|Date Published||28 August 2015|
The First Horseman
House of Commons member Robert Packington became the first man in London to be murdered with a pistol when he was shot dead while walking to Mass.Thomas Treviot, a close family friend, sets out to investigate his killing amid the corruption and conspiracies of Henry VIII’s court.
He has it all to hand. An expert in his own sphere, the first-class storyteller of a string of TV shows, a fine writer of non-fiction works – and an almost endless supply of plots, conspirators, low-lifes, religious bigots and ambitious upstarts from the febrile court of Henry VIII after the execution of Anne Boleyn and the start of Thomas Cromwell’s destruction of the monasteries.
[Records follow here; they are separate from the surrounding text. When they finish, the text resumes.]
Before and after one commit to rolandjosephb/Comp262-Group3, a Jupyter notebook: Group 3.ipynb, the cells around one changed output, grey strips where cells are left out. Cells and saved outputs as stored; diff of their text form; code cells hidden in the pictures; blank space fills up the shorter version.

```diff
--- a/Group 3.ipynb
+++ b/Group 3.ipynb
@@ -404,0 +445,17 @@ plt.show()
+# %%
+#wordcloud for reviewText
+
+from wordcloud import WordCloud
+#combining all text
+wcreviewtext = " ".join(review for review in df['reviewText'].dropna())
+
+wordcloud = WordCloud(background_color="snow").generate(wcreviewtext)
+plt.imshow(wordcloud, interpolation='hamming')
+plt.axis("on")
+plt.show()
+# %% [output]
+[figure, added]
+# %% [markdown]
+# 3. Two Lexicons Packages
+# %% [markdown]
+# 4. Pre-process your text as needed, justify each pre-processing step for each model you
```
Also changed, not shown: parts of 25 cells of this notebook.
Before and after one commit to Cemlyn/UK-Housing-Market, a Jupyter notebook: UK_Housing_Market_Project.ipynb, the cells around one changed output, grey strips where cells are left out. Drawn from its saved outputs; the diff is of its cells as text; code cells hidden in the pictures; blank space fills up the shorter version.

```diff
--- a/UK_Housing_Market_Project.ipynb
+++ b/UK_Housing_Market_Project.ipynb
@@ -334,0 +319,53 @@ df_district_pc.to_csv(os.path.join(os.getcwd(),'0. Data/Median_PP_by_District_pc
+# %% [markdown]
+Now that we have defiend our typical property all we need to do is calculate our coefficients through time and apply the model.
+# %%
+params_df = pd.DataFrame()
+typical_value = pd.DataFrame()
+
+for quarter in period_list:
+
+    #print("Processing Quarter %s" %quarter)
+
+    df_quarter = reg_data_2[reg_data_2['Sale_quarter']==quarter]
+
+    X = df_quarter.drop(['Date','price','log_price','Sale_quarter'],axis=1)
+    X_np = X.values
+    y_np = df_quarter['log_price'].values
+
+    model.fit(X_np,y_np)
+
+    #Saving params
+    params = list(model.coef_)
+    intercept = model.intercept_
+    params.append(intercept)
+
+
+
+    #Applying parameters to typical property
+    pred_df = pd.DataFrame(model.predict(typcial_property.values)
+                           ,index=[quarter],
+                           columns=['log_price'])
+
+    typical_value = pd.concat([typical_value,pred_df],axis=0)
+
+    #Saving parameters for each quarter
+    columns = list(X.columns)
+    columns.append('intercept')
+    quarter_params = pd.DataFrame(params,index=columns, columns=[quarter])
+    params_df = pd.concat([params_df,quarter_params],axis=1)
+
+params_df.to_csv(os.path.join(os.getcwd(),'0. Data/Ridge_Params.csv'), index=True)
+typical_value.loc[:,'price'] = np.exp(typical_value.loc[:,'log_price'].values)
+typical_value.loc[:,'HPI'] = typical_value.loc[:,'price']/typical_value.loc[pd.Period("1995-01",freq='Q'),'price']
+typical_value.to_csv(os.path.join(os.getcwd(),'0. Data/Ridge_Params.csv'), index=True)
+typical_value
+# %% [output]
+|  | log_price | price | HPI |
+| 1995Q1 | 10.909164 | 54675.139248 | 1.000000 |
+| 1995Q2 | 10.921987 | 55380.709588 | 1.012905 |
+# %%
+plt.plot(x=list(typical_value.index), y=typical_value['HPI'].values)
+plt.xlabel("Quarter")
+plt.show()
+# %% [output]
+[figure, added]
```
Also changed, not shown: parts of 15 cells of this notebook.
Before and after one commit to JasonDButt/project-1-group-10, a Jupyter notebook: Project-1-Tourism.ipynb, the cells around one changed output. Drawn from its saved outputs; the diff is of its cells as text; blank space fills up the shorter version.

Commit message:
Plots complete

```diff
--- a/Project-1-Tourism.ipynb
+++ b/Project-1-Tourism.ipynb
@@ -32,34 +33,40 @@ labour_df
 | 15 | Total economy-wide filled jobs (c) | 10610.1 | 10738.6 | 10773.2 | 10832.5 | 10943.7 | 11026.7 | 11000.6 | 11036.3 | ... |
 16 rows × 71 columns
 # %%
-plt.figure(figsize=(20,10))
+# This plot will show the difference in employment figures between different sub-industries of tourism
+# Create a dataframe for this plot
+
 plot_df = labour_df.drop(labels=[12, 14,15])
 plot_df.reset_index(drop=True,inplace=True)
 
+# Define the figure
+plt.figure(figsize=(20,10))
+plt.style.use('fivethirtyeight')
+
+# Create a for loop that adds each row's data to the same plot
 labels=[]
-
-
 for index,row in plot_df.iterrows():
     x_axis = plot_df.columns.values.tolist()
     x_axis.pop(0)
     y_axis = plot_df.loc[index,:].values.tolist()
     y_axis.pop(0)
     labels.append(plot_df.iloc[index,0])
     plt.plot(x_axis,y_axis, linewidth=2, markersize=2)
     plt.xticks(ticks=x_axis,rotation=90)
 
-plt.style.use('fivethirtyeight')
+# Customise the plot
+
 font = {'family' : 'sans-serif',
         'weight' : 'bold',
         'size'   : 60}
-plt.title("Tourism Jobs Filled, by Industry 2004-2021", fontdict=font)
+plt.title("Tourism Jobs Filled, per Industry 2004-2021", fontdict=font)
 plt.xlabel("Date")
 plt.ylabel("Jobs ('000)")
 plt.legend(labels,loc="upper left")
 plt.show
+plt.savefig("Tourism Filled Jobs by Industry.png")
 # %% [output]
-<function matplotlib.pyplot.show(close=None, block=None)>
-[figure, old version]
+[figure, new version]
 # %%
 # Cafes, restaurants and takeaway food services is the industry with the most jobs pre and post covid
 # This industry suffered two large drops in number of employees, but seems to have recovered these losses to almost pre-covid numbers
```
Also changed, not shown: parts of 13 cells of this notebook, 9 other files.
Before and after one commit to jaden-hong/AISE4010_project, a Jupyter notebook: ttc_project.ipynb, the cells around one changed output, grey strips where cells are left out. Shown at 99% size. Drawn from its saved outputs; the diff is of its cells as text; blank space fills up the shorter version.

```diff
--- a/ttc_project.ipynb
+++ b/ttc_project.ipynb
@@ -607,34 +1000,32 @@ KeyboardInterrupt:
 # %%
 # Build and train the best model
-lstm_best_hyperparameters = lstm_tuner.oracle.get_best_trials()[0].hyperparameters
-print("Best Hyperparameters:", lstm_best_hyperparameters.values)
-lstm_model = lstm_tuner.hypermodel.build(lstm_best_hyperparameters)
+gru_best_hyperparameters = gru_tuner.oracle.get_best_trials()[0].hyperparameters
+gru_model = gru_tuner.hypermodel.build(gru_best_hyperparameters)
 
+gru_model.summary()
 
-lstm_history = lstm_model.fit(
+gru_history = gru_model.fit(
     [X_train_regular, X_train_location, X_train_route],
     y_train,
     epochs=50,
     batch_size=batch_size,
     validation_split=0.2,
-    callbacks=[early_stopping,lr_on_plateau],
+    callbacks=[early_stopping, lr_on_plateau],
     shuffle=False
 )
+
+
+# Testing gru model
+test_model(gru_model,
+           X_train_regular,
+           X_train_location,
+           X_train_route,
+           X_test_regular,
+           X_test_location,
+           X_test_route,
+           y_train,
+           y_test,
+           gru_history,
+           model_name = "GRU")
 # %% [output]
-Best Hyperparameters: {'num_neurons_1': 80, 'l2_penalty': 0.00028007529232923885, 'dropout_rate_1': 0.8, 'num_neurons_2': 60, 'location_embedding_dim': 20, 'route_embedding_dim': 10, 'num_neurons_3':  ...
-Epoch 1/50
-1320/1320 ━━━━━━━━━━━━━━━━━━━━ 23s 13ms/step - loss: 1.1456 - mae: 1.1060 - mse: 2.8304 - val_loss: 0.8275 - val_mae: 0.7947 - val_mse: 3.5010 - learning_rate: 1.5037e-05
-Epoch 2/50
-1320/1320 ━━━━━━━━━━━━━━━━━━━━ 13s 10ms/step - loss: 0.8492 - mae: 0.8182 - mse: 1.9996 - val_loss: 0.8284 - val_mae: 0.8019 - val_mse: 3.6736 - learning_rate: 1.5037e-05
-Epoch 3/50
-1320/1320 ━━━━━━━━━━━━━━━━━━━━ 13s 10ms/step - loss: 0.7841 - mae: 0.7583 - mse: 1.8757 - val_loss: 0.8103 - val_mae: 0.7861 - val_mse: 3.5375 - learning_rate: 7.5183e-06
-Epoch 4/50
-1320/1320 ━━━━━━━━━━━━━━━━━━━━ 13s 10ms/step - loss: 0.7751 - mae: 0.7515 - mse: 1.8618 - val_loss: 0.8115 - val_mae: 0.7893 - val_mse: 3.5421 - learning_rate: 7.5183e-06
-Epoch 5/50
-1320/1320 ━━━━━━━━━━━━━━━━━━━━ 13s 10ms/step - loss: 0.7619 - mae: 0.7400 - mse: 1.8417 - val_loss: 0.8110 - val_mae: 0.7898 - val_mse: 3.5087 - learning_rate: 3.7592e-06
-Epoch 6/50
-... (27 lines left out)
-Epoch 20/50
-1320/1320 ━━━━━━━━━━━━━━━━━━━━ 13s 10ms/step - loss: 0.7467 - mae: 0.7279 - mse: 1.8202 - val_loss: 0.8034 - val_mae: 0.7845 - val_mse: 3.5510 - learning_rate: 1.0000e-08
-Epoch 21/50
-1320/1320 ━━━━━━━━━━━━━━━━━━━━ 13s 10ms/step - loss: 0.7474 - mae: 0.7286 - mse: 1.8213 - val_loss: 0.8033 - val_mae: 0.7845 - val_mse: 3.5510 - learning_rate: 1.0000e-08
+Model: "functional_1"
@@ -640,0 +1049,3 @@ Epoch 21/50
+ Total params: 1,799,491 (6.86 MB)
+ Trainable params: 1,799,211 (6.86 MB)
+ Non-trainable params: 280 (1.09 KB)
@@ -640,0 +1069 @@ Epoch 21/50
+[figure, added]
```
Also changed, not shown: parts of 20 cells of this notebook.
Following CJ Sansom’s successful format, Wilson transfers techniques applied in a modern murder mystery to a historical setting – with one major difference. Wilson’s murders actually took place!
At the start of what promises to be a long series – there were enough unexplained deaths and disappearances in the period to make War and Peace look like a couple of short paragraphs – leading mercer and Member of the House of Commons Robert Packington is shot dead on his way to early Mass on a foggy November morning in 1536. The killing, the first in London using a handgun, shocked the city – and in reality was never solved.
Wilson has hot-headed young goldsmith Thomas Teviot befriended by the dead man, who he regards as an uncle. Putting aside his crushing grief over the deaths of his father and his own young wife, he sets out to track Packington’s killer.
That quest leads him from the brothels of Southwark to the Tudor court, from violent men who will contract a killing for a few pounds to devious, ambitious and greedy men who will happily pay that price either in the name of personal gain or religion. It also takes him deep into a conspiracy that threatens his own life – and that of his friends.
This book is far above the ordinary Reformation romp. So many of the characters are real people, all of whom played a part in shaping and re-shaping the history of England, that it is hard to tell where fact leaves off and fiction begins as they are blended so seamlessly.
Wilson’s characters, from palace to gutter, are wonderfully well-rounded – a mix of moral aspiration and low ambition, faith and commerce, personal choice and political manoeuvre. The plot is devilishly ingenious with some unexpected twists matched by authentic dialogue.
The result is a portrait of Tudor England that rings horribly true, which not only offers a believable explanation for major historical events, but is also a cracking good read. This brilliant interpretation could well be closer to the truth than accepted versions of a volatile and sketchily documented age.
Reviewed 20 June 2015 by John Cleal